[Edit difference data]
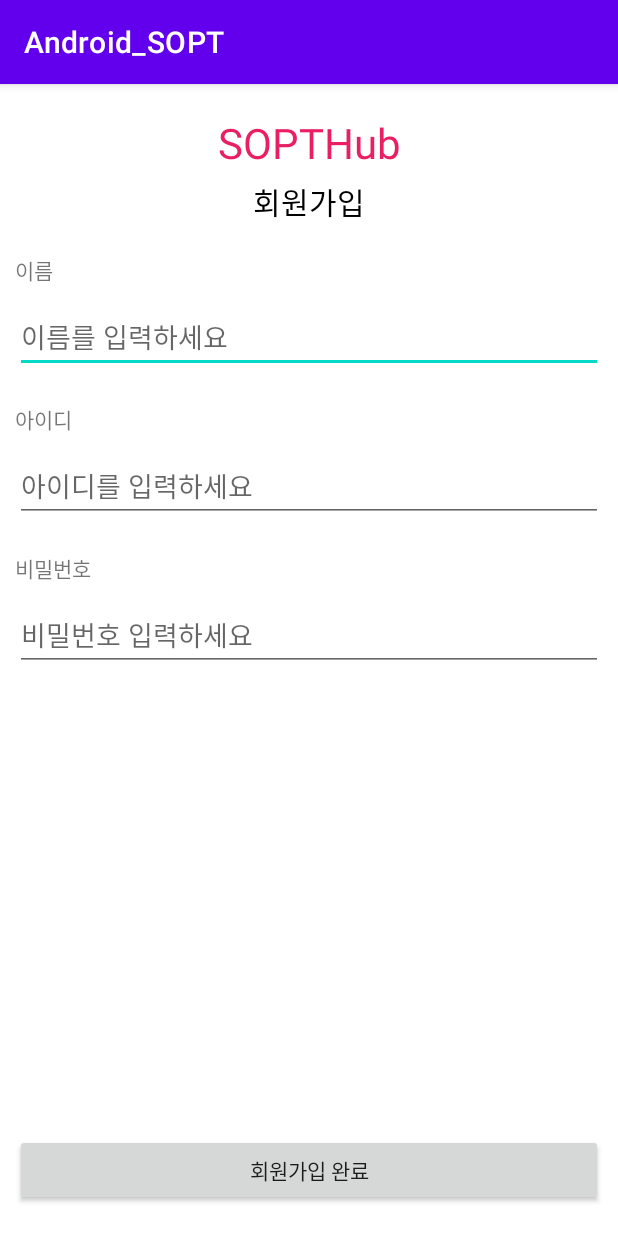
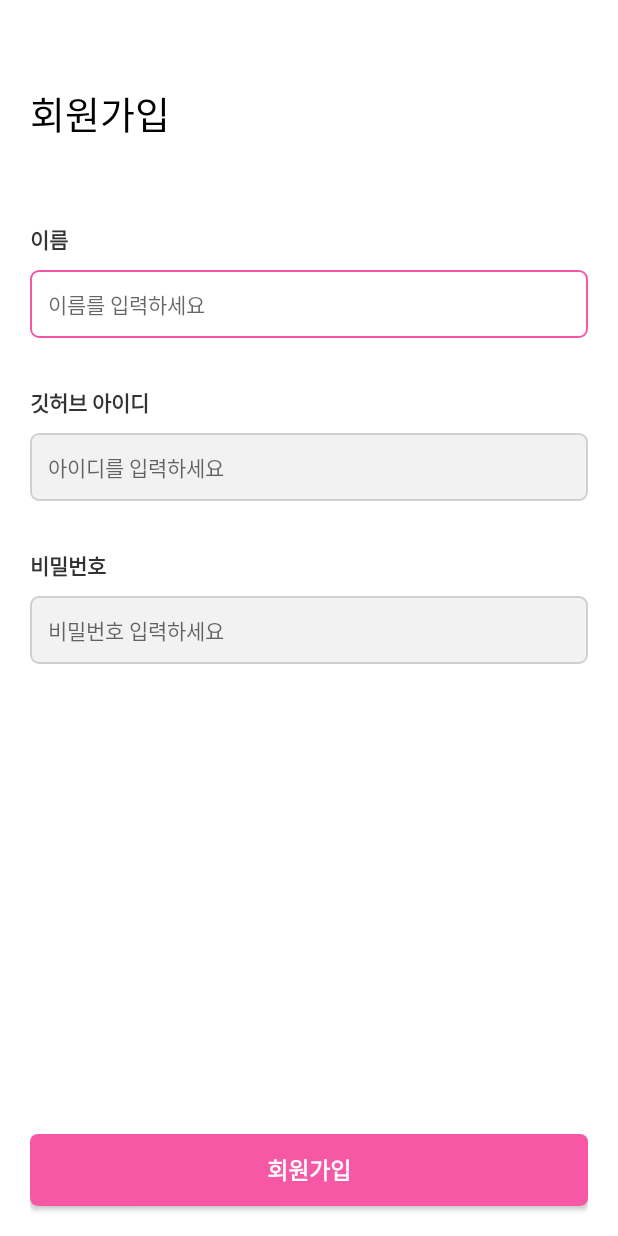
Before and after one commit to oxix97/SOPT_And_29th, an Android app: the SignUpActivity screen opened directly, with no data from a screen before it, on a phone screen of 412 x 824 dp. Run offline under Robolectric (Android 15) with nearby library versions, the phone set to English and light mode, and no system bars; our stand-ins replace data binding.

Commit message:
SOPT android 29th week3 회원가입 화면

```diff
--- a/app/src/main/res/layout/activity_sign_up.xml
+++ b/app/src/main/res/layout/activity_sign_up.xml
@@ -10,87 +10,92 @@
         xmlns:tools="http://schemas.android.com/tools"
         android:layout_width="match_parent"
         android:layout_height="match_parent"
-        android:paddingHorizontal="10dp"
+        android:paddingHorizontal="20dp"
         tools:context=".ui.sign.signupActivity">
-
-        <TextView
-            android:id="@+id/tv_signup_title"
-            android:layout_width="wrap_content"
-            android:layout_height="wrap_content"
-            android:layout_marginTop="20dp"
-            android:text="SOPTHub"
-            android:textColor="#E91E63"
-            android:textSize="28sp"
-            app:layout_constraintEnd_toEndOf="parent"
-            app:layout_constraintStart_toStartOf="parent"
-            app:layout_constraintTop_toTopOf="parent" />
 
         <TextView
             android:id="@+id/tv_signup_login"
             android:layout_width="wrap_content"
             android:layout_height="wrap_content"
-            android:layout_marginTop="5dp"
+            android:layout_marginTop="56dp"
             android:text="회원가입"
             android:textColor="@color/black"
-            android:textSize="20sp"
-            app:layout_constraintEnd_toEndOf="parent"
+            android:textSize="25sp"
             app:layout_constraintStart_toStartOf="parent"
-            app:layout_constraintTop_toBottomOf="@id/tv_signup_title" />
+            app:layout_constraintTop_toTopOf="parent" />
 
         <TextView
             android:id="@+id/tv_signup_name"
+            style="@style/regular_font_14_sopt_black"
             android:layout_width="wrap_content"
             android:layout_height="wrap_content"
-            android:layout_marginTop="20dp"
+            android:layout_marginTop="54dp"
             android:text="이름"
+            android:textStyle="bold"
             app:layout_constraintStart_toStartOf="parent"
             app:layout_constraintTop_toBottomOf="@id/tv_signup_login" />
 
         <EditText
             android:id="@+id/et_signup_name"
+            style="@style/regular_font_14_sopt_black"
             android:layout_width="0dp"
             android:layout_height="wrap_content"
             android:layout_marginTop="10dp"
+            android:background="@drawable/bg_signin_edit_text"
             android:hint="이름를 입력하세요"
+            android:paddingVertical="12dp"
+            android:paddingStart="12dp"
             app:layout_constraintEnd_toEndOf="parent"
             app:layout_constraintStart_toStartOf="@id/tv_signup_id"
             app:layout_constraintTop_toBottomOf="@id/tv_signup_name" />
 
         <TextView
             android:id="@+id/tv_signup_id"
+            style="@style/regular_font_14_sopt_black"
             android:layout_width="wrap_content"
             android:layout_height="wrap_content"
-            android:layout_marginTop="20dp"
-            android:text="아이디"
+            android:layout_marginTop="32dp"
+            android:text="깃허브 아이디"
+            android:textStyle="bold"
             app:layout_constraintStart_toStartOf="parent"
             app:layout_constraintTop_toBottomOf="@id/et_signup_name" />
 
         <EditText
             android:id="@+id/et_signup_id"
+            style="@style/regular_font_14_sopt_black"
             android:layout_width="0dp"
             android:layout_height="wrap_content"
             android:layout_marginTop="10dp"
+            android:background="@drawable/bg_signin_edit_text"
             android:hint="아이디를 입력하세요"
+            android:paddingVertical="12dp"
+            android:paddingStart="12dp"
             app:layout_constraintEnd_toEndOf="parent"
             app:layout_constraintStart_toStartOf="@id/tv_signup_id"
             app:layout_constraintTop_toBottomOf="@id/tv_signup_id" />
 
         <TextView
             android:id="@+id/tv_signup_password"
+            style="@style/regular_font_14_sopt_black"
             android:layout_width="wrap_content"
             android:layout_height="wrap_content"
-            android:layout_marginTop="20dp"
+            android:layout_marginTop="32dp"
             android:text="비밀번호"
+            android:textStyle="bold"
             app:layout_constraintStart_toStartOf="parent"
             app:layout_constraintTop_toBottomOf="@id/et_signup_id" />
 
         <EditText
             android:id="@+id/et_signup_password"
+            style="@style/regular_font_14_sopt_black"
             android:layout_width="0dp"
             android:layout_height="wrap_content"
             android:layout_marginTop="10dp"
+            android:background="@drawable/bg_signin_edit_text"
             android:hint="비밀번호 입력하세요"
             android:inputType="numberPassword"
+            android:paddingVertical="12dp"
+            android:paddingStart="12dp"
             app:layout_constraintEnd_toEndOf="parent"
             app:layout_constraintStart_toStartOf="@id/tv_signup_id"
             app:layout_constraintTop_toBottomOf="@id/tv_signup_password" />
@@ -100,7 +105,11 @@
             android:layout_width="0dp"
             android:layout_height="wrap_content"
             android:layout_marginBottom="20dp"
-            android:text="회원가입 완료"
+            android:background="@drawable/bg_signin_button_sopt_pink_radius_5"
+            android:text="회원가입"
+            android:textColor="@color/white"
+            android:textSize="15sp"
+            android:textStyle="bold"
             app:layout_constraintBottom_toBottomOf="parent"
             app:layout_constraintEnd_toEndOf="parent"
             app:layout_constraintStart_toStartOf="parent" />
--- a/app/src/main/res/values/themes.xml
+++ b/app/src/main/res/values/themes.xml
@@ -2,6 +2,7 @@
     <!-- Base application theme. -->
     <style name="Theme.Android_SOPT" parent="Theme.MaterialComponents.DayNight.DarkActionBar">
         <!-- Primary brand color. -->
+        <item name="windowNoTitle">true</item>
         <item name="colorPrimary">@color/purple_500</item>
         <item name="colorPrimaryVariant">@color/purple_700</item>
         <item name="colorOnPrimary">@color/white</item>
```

## Prompt
Only the pictures may be dropped; print every record exactly as given.

## Task output
Before and after one commit to oxix97/SOPT_And_29th, an Android app: the SignUpActivity screen opened directly, with no data from a screen before it, on a phone screen of 412 x 824 dp. Run offline under Robolectric (Android 15) with nearby library versions, the phone set to English and light mode, and no system bars; our stand-ins replace data binding.

Commit message:
SOPT android 29th week3 회원가입 화면

```diff
--- a/app/src/main/res/layout/activity_sign_up.xml
+++ b/app/src/main/res/layout/activity_sign_up.xml
@@ -10,87 +10,92 @@
         xmlns:tools="http://schemas.android.com/tools"
         android:layout_width="match_parent"
         android:layout_height="match_parent"
-        android:paddingHorizontal="10dp"
+        android:paddingHorizontal="20dp"
         tools:context=".ui.sign.signupActivity">
-
-        <TextView
-            android:id="@+id/tv_signup_title"
-            android:layout_width="wrap_content"
-            android:layout_height="wrap_content"
-            android:layout_marginTop="20dp"
-            android:text="SOPTHub"
-            android:textColor="#E91E63"
-            android:textSize="28sp"
-            app:layout_constraintEnd_toEndOf="parent"
-            app:layout_constraintStart_toStartOf="parent"
-            app:layout_constraintTop_toTopOf="parent" />
 
         <TextView
             android:id="@+id/tv_signup_login"
             android:layout_width="wrap_content"
             android:layout_height="wrap_content"
-            android:layout_marginTop="5dp"
+            android:layout_marginTop="56dp"
             android:text="회원가입"
             android:textColor="@color/black"
-            android:textSize="20sp"
-            app:layout_constraintEnd_toEndOf="parent"
+            android:textSize="25sp"
             app:layout_constraintStart_toStartOf="parent"
-            app:layout_constraintTop_toBottomOf="@id/tv_signup_title" />
+            app:layout_constraintTop_toTopOf="parent" />
 
         <TextView
             android:id="@+id/tv_signup_name"
+            style="@style/regular_font_14_sopt_black"
             android:layout_width="wrap_content"
             android:layout_height="wrap_content"
-            android:layout_marginTop="20dp"
+            android:layout_marginTop="54dp"
             android:text="이름"
+            android:textStyle="bold"
             app:layout_constraintStart_toStartOf="parent"
             app:layout_constraintTop_toBottomOf="@id/tv_signup_login" />
 
         <EditText
             android:id="@+id/et_signup_name"
+            style="@style/regular_font_14_sopt_black"
             android:layout_width="0dp"
             android:layout_height="wrap_content"
             android:layout_marginTop="10dp"
+            android:background="@drawable/bg_signin_edit_text"
             android:hint="이름를 입력하세요"
+            android:paddingVertical="12dp"
+            android:paddingStart="12dp"
             app:layout_constraintEnd_toEndOf="parent"
             app:layout_constraintStart_toStartOf="@id/tv_signup_id"
             app:layout_constraintTop_toBottomOf="@id/tv_signup_name" />
 
         <TextView
             android:id="@+id/tv_signup_id"
+            style="@style/regular_font_14_sopt_black"
             android:layout_width="wrap_content"
             android:layout_height="wrap_content"
-            android:layout_marginTop="20dp"
-            android:text="아이디"
+            android:layout_marginTop="32dp"
+            android:text="깃허브 아이디"
+            android:textStyle="bold"
             app:layout_constraintStart_toStartOf="parent"
             app:layout_constraintTop_toBottomOf="@id/et_signup_name" />
 
         <EditText
             android:id="@+id/et_signup_id"
+            style="@style/regular_font_14_sopt_black"
             android:layout_width="0dp"
             android:layout_height="wrap_content"
             android:layout_marginTop="10dp"
+            android:background="@drawable/bg_signin_edit_text"
             android:hint="아이디를 입력하세요"
+            android:paddingVertical="12dp"
+            android:paddingStart="12dp"
             app:layout_constraintEnd_toEndOf="parent"
             app:layout_constraintStart_toStartOf="@id/tv_signup_id"
             app:layout_constraintTop_toBottomOf="@id/tv_signup_id" />
 
         <TextView
             android:id="@+id/tv_signup_password"
+            style="@style/regular_font_14_sopt_black"
             android:layout_width="wrap_content"
             android:layout_height="wrap_content"
-            android:layout_marginTop="20dp"
+            android:layout_marginTop="32dp"
             android:text="비밀번호"
+            android:textStyle="bold"
             app:layout_constraintStart_toStartOf="parent"
             app:layout_constraintTop_toBottomOf="@id/et_signup_id" />
 
         <EditText
             android:id="@+id/et_signup_password"
+            style="@style/regular_font_14_sopt_black"
             android:layout_width="0dp"
             android:layout_height="wrap_content"
             android:layout_marginTop="10dp"
+            android:background="@drawable/bg_signin_edit_text"
             android:hint="비밀번호 입력하세요"
             android:inputType="numberPassword"
+            android:paddingVertical="12dp"
+            android:paddingStart="12dp"
             app:layout_constraintEnd_toEndOf="parent"
             app:layout_constraintStart_toStartOf="@id/tv_signup_id"
             app:layout_constraintTop_toBottomOf="@id/tv_signup_password" />
@@ -100,7 +105,11 @@
             android:layout_width="0dp"
             android:layout_height="wrap_content"
             android:layout_marginBottom="20dp"
-            android:text="회원가입 완료"
+            android:background="@drawable/bg_signin_button_sopt_pink_radius_5"
+            android:text="회원가입"
+            android:textColor="@color/white"
+            android:textSize="15sp"
+            android:textStyle="bold"
             app:layout_constraintBottom_toBottomOf="parent"
             app:layout_constraintEnd_toEndOf="parent"
             app:layout_constraintStart_toStartOf="parent" />
--- a/app/src/main/res/values/themes.xml
+++ b/app/src/main/res/values/themes.xml
@@ -2,6 +2,7 @@
     <!-- Base application theme. -->
     <style name="Theme.Android_SOPT" parent="Theme.MaterialComponents.DayNight.DarkActionBar">
         <!-- Primary brand color. -->
+        <item name="windowNoTitle">true</item>
         <item name="colorPrimary">@color/purple_500</item>
         <item name="colorPrimaryVariant">@color/purple_700</item>
         <item name="colorOnPrimary">@color/white</item>
```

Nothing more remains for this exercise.